**Information provided:**
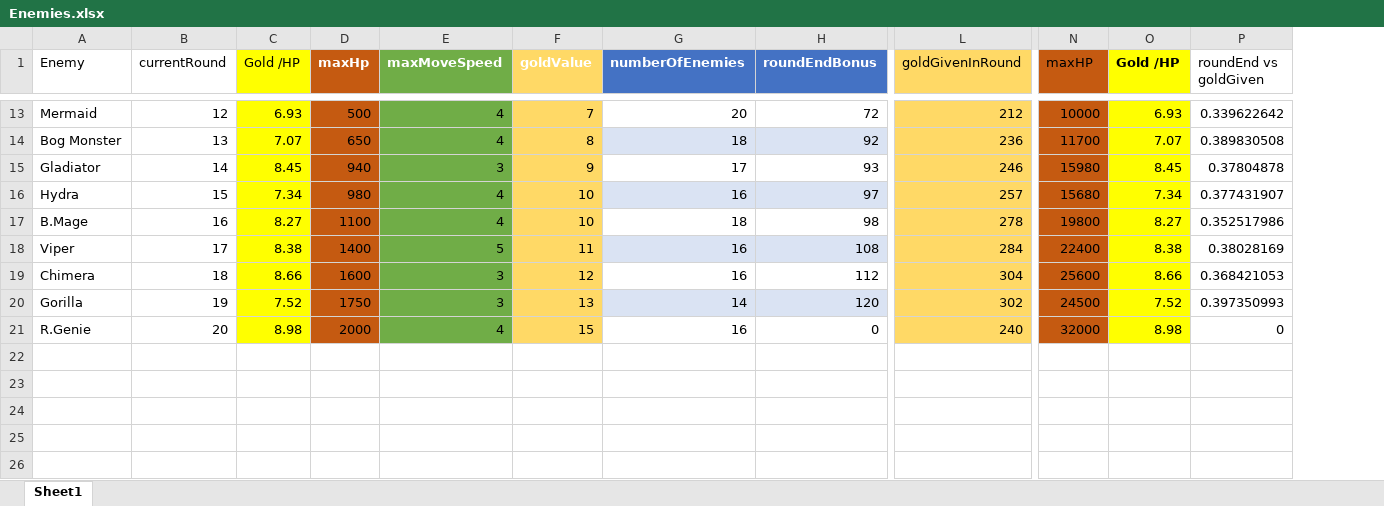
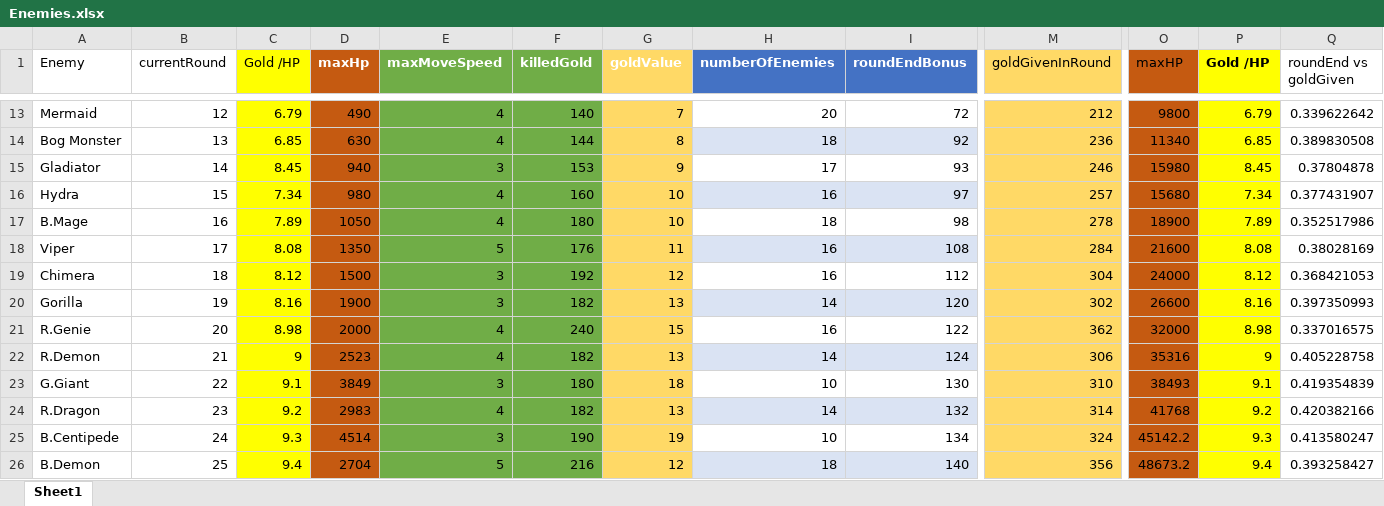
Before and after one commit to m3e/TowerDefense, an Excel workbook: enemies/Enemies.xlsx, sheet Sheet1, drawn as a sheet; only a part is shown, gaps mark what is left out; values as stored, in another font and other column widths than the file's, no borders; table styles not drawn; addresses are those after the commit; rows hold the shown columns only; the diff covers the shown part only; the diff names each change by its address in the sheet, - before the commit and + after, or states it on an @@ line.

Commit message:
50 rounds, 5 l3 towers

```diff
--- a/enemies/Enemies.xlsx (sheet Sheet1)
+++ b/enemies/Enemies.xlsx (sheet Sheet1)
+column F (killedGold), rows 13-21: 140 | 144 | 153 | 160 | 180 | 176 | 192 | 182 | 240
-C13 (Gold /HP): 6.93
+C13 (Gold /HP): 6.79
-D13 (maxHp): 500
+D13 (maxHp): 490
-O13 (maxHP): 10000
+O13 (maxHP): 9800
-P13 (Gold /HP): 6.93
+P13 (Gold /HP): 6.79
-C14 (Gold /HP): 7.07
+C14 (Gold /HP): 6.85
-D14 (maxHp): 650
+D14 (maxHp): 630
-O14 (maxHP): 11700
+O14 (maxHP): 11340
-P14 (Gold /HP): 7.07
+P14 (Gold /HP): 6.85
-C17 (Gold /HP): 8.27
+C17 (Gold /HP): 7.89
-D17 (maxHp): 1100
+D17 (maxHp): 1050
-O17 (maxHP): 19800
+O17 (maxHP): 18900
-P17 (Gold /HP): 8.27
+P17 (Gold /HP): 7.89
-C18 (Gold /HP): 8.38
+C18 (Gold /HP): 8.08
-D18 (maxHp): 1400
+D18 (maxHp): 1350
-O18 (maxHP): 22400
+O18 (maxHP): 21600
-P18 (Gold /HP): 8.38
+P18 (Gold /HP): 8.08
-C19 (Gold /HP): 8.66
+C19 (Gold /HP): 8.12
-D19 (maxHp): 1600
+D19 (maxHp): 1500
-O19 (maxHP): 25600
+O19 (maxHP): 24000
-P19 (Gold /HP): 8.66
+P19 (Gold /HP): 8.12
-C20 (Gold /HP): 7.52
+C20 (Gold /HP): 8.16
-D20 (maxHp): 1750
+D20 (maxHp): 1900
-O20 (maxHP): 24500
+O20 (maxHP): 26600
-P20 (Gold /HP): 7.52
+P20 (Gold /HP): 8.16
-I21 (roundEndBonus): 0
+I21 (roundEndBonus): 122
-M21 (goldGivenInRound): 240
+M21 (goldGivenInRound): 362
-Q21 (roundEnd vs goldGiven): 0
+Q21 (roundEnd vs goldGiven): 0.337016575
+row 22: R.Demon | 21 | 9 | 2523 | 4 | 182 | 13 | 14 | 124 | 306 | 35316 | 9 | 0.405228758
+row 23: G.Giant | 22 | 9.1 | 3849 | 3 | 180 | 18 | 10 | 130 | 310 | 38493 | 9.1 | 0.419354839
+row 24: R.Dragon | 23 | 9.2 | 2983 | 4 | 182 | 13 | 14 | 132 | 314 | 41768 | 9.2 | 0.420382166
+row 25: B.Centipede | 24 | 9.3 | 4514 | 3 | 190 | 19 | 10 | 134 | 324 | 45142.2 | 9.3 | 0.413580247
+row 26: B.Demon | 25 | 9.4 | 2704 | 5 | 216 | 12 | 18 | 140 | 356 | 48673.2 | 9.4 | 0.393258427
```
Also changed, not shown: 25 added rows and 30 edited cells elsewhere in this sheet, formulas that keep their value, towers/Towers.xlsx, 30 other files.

**What the task requires:** Every line in the entries above that mentions the word "rows" must be shown.

**Task output:**
Before and after one commit to m3e/TowerDefense, an Excel workbook: enemies/Enemies.xlsx, sheet Sheet1, drawn as a sheet; only a part is shown, gaps mark what is left out; values as stored, in another font and other column widths than the file's, no borders; table styles not drawn; addresses are those after the commit; rows hold the shown columns only; the diff covers the shown part only; the diff names each change by its address in the sheet, - before the commit and + after, or states it on an @@ line.
+column F (killedGold), rows 13-21: 140 | 144 | 153 | 160 | 180 | 176 | 192 | 182 | 240
Also changed, not shown: 25 added rows and 30 edited cells elsewhere in this sheet, formulas that keep their value, towers/Towers.xlsx, 30 other files.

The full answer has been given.